So the researchers turned to another animals that catches the disease – armadillos.
The experiments, which were performed in the US, showed the infection heads to the armoured animals’ livers, where it performed a controlled hijacking of the organ to reprogram it for its own purpose.
“It was totally unexpected,” Prof Anura Rambukkana, from the University of Edinburgh’s centre for regenerative medicine, told me.
The results, published in Cell Reports Medicine, showed the liver nearly doubled in size.
You might expect such growth to be defective or even cancerous – but detailed analysis showed it was both healthy and functional, complete with the usual array of blood vessels and bile ducts.
“It is kind of mind-blowing,” Prof Rambukkana said. “How do they do that?
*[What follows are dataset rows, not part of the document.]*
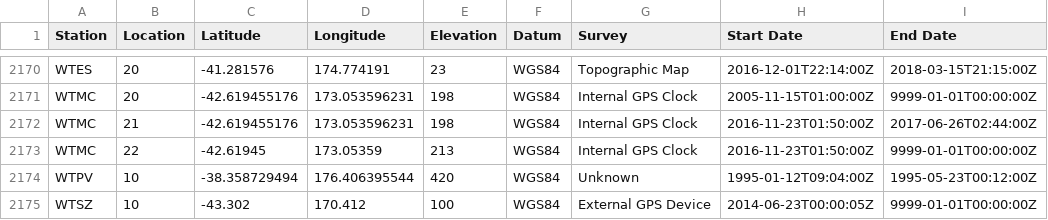
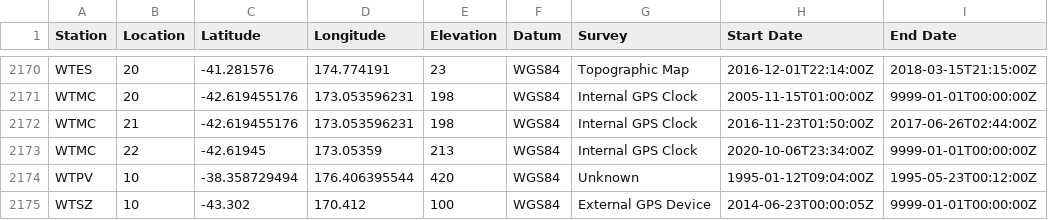
Before and after one commit to GeoNet/delta, a CSV file: network/sites.csv, drawn as a sheet; only a part is shown, gaps mark what is left out.

Commit message:
Update sites.csv for WTMC
change opening time for LC22

```diff
--- a/network/sites.csv
+++ b/network/sites.csv
@@ -2172,3 +2172,3 @@ WTMC,20,-42.619455176,173.053596231,198,WGS84,Internal GPS Clock,2005-11-15T01:0
 WTMC,21,-42.619455176,173.053596231,198,WGS84,Internal GPS Clock,2016-11-23T01:50:00Z,2017-06-26T02:44:00Z
-WTMC,22,-42.61945,173.05359,213,WGS84,Internal GPS Clock,2016-11-23T01:50:00Z,9999-01-01T00:00:00Z
+WTMC,22,-42.61945,173.05359,213,WGS84,Internal GPS Clock,2020-10-06T23:34:00Z,9999-01-01T00:00:00Z
 WTPV,10,-38.358729494,176.406395544,420,WGS84,Unknown,1995-01-12T09:04:00Z,1995-05-23T00:12:00Z
```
There is no cell therapy that can do that.”
It appears the leprosy bug is rewinding the developmental clock in the liver.
Fully grown liver cells are metabolic powerhouses with hundreds of jobs in the body.
But the bacteria are taking them back a stage – like becoming a teenager again – where they can rapidly increase in number before maturing back into adulthood.
Interrogating the activity of different parts of the cells’ DNA revealed a picture more akin to that of a much younger animal or even a fetus, when the liver is still forming.
But the precise details of how this is all happening remain elusive.
Nobel Prize-winning research has shown it is possible to forcibly turn the clock all the way back to the point at which cells regain the ability to become any other type of cell in the body – but this runs the risk of turning them cancerous.
“The [leprosy] bugs use alternative pathways,” Prof Rambukkana told me.
“It’s a much safer way and they take a longer time to do that, so this is a natural process.”
The hope is the approach can be harnessed for repairing the livers of people waiting for a transplant – or even to reverse some of the damage caused by ageing elsewhere in the body.
“The dream is to use the same bacterial strategy, to use the ingenuity of bacteria to generate new medicines for regeneration and repair,” Prof Rambukkana said.
“If you can harness that, you should be able to turn that mechanism into a jab you have every three months or something.”
All these ideas remain untested, however.
Dr Darius Widera, of the University of Reading, said: “Overall, the results could pave the way for new therapeutic approaches to the treatment of liver diseases such as cirrhosis.
“However, as the research has been done using armadillos as model animals, it is unclear if and how these promising results can translate to the biology of the human liver.
“Moreover, as the bacteria used in this study are disease-causing, substantial refinement of the methods would be required prior to clinical translation.”
Source : The BBC